▶ MATERIAL TO PROCESS
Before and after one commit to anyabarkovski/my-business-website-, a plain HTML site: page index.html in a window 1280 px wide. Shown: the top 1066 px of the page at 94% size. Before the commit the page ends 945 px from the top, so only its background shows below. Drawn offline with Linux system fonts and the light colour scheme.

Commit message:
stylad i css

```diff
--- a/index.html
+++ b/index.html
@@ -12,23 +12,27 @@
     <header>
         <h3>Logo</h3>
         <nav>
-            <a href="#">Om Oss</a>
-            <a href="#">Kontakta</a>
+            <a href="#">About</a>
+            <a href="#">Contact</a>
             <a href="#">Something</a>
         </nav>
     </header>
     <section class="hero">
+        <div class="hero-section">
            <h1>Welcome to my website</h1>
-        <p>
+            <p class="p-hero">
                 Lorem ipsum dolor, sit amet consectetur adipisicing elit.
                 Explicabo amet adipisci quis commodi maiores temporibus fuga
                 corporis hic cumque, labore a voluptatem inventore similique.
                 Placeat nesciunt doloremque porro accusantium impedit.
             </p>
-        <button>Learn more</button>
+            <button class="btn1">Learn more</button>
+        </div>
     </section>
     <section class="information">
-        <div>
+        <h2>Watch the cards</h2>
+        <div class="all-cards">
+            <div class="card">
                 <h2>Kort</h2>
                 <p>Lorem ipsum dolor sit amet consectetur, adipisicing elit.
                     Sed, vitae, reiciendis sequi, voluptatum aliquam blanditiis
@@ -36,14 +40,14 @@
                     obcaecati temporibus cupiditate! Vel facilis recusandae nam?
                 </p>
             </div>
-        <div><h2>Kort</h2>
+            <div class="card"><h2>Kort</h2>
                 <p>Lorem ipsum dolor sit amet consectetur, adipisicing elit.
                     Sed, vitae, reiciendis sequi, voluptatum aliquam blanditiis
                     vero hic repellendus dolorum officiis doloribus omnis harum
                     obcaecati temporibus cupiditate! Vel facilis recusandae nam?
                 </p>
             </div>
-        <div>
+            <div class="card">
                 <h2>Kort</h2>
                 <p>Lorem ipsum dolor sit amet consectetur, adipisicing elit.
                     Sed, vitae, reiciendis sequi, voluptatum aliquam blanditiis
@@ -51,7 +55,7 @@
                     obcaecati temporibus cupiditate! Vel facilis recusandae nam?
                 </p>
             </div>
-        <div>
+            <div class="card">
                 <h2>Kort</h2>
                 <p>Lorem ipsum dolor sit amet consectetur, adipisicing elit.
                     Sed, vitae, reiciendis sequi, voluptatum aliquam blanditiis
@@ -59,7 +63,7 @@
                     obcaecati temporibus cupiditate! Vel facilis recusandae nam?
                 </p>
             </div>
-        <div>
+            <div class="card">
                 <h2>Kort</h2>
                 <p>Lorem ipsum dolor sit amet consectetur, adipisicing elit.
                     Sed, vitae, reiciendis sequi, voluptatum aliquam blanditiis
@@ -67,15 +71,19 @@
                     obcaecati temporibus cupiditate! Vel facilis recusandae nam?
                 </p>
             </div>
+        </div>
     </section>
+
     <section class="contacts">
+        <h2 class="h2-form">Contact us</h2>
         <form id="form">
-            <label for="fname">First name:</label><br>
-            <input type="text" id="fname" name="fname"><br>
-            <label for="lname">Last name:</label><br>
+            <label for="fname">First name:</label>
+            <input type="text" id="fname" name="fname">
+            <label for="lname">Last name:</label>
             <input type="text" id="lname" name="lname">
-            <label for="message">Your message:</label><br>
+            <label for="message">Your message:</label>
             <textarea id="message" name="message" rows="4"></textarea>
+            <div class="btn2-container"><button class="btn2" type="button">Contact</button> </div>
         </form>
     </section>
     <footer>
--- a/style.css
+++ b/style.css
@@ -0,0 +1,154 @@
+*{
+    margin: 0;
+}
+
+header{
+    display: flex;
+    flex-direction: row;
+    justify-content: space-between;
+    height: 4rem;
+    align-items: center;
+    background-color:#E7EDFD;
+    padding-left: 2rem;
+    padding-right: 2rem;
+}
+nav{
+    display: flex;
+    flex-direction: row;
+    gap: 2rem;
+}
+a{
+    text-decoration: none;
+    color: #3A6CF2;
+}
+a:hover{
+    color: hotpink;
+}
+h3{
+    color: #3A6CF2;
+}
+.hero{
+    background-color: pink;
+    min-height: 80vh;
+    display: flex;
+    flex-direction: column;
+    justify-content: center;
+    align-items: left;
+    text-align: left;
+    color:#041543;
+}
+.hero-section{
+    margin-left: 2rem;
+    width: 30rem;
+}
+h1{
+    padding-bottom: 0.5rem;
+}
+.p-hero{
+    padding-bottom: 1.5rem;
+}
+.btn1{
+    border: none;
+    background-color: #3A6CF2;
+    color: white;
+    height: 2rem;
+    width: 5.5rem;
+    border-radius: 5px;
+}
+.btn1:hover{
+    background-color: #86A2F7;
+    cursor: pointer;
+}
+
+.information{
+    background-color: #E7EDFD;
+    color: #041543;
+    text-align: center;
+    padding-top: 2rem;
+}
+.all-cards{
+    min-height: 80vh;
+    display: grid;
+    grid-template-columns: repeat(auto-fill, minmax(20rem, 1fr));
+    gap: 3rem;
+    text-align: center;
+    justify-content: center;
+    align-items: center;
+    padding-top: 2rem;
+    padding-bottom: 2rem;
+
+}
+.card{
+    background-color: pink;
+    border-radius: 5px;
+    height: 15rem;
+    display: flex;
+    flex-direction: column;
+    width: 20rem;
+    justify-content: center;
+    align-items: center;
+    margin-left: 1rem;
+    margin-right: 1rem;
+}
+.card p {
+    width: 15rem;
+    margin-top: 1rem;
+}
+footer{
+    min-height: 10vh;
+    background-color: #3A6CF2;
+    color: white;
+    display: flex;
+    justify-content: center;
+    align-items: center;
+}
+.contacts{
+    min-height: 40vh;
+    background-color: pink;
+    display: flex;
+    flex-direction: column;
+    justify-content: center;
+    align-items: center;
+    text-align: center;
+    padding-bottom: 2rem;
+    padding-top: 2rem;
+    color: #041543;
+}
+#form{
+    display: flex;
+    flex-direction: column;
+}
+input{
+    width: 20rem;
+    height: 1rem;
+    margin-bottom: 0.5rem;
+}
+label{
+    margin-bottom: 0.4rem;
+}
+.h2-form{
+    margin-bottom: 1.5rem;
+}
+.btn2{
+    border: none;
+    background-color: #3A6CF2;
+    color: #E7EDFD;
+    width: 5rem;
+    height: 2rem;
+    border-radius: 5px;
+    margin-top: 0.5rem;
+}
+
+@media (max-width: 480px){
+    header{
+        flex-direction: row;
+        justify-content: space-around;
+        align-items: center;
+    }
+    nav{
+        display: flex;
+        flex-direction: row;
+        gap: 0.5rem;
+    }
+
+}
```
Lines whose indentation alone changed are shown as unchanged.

▶ EXERCISE DIRECTIONS
Copy the records above, keeping each line identical.

▶ YOUR SOLUTION
Before and after one commit to anyabarkovski/my-business-website-, a plain HTML site: page index.html in a window 1280 px wide. Shown: the top 1066 px of the page at 94% size. Before the commit the page ends 945 px from the top, so only its background shows below. Drawn offline with Linux system fonts and the light colour scheme.

Commit message:
stylad i css

```diff
--- a/index.html
+++ b/index.html
@@ -12,23 +12,27 @@
     <header>
         <h3>Logo</h3>
         <nav>
-            <a href="#">Om Oss</a>
-            <a href="#">Kontakta</a>
+            <a href="#">About</a>
+            <a href="#">Contact</a>
             <a href="#">Something</a>
         </nav>
     </header>
     <section class="hero">
+        <div class="hero-section">
            <h1>Welcome to my website</h1>
-        <p>
+            <p class="p-hero">
                 Lorem ipsum dolor, sit amet consectetur adipisicing elit.
                 Explicabo amet adipisci quis commodi maiores temporibus fuga
                 corporis hic cumque, labore a voluptatem inventore similique.
                 Placeat nesciunt doloremque porro accusantium impedit.
             </p>
-        <button>Learn more</button>
+            <button class="btn1">Learn more</button>
+        </div>
     </section>
     <section class="information">
-        <div>
+        <h2>Watch the cards</h2>
+        <div class="all-cards">
+            <div class="card">
                 <h2>Kort</h2>
                 <p>Lorem ipsum dolor sit amet consectetur, adipisicing elit.
                     Sed, vitae, reiciendis sequi, voluptatum aliquam blanditiis
@@ -36,14 +40,14 @@
                     obcaecati temporibus cupiditate! Vel facilis recusandae nam?
                 </p>
             </div>
-        <div><h2>Kort</h2>
+            <div class="card"><h2>Kort</h2>
                 <p>Lorem ipsum dolor sit amet consectetur, adipisicing elit.
                     Sed, vitae, reiciendis sequi, voluptatum aliquam blanditiis
                     vero hic repellendus dolorum officiis doloribus omnis harum
                     obcaecati temporibus cupiditate! Vel facilis recusandae nam?
                 </p>
             </div>
-        <div>
+            <div class="card">
                 <h2>Kort</h2>
                 <p>Lorem ipsum dolor sit amet consectetur, adipisicing elit.
                     Sed, vitae, reiciendis sequi, voluptatum aliquam blanditiis
@@ -51,7 +55,7 @@
                     obcaecati temporibus cupiditate! Vel facilis recusandae nam?
                 </p>
             </div>
-        <div>
+            <div class="card">
                 <h2>Kort</h2>
                 <p>Lorem ipsum dolor sit amet consectetur, adipisicing elit.
                     Sed, vitae, reiciendis sequi, voluptatum aliquam blanditiis
@@ -59,7 +63,7 @@
                     obcaecati temporibus cupiditate! Vel facilis recusandae nam?
                 </p>
             </div>
-        <div>
+            <div class="card">
                 <h2>Kort</h2>
                 <p>Lorem ipsum dolor sit amet consectetur, adipisicing elit.
                     Sed, vitae, reiciendis sequi, voluptatum aliquam blanditiis
@@ -67,15 +71,19 @@
                     obcaecati temporibus cupiditate! Vel facilis recusandae nam?
                 </p>
             </div>
+        </div>
     </section>
+
     <section class="contacts">
+        <h2 class="h2-form">Contact us</h2>
         <form id="form">
-            <label for="fname">First name:</label><br>
-            <input type="text" id="fname" name="fname"><br>
-            <label for="lname">Last name:</label><br>
+            <label for="fname">First name:</label>
+            <input type="text" id="fname" name="fname">
+            <label for="lname">Last name:</label>
             <input type="text" id="lname" name="lname">
-            <label for="message">Your message:</label><br>
+            <label for="message">Your message:</label>
             <textarea id="message" name="message" rows="4"></textarea>
+            <div class="btn2-container"><button class="btn2" type="button">Contact</button> </div>
         </form>
     </section>
     <footer>
--- a/style.css
+++ b/style.css
@@ -0,0 +1,154 @@
+*{
+    margin: 0;
+}
+
+header{
+    display: flex;
+    flex-direction: row;
+    justify-content: space-between;
+    height: 4rem;
+    align-items: center;
+    background-color:#E7EDFD;
+    padding-left: 2rem;
+    padding-right: 2rem;
+}
+nav{
+    display: flex;
+    flex-direction: row;
+    gap: 2rem;
+}
+a{
+    text-decoration: none;
+    color: #3A6CF2;
+}
+a:hover{
+    color: hotpink;
+}
+h3{
+    color: #3A6CF2;
+}
+.hero{
+    background-color: pink;
+    min-height: 80vh;
+    display: flex;
+    flex-direction: column;
+    justify-content: center;
+    align-items: left;
+    text-align: left;
+    color:#041543;
+}
+.hero-section{
+    margin-left: 2rem;
+    width: 30rem;
+}
+h1{
+    padding-bottom: 0.5rem;
+}
+.p-hero{
+    padding-bottom: 1.5rem;
+}
+.btn1{
+    border: none;
+    background-color: #3A6CF2;
+    color: white;
+    height: 2rem;
+    width: 5.5rem;
+    border-radius: 5px;
+}
+.btn1:hover{
+    background-color: #86A2F7;
+    cursor: pointer;
+}
+
+.information{
+    background-color: #E7EDFD;
+    color: #041543;
+    text-align: center;
+    padding-top: 2rem;
+}
+.all-cards{
+    min-height: 80vh;
+    display: grid;
+    grid-template-columns: repeat(auto-fill, minmax(20rem, 1fr));
+    gap: 3rem;
+    text-align: center;
+    justify-content: center;
+    align-items: center;
+    padding-top: 2rem;
+    padding-bottom: 2rem;
+
+}
+.card{
+    background-color: pink;
+    border-radius: 5px;
+    height: 15rem;
+    display: flex;
+    flex-direction: column;
+    width: 20rem;
+    justify-content: center;
+    align-items: center;
+    margin-left: 1rem;
+    margin-right: 1rem;
+}
+.card p {
+    width: 15rem;
+    margin-top: 1rem;
+}
+footer{
+    min-height: 10vh;
+    background-color: #3A6CF2;
+    color: white;
+    display: flex;
+    justify-content: center;
+    align-items: center;
+}
+.contacts{
+    min-height: 40vh;
+    background-color: pink;
+    display: flex;
+    flex-direction: column;
+    justify-content: center;
+    align-items: center;
+    text-align: center;
+    padding-bottom: 2rem;
+    padding-top: 2rem;
+    color: #041543;
+}
+#form{
+    display: flex;
+    flex-direction: column;
+}
+input{
+    width: 20rem;
+    height: 1rem;
+    margin-bottom: 0.5rem;
+}
+label{
+    margin-bottom: 0.4rem;
+}
+.h2-form{
+    margin-bottom: 1.5rem;
+}
+.btn2{
+    border: none;
+    background-color: #3A6CF2;
+    color: #E7EDFD;
+    width: 5rem;
+    height: 2rem;
+    border-radius: 5px;
+    margin-top: 0.5rem;
+}
+
+@media (max-width: 480px){
+    header{
+        flex-direction: row;
+        justify-content: space-around;
+        align-items: center;
+    }
+    nav{
+        display: flex;
+        flex-direction: row;
+        gap: 0.5rem;
+    }
+
+}
```
Lines whose indentation alone changed are shown as unchanged.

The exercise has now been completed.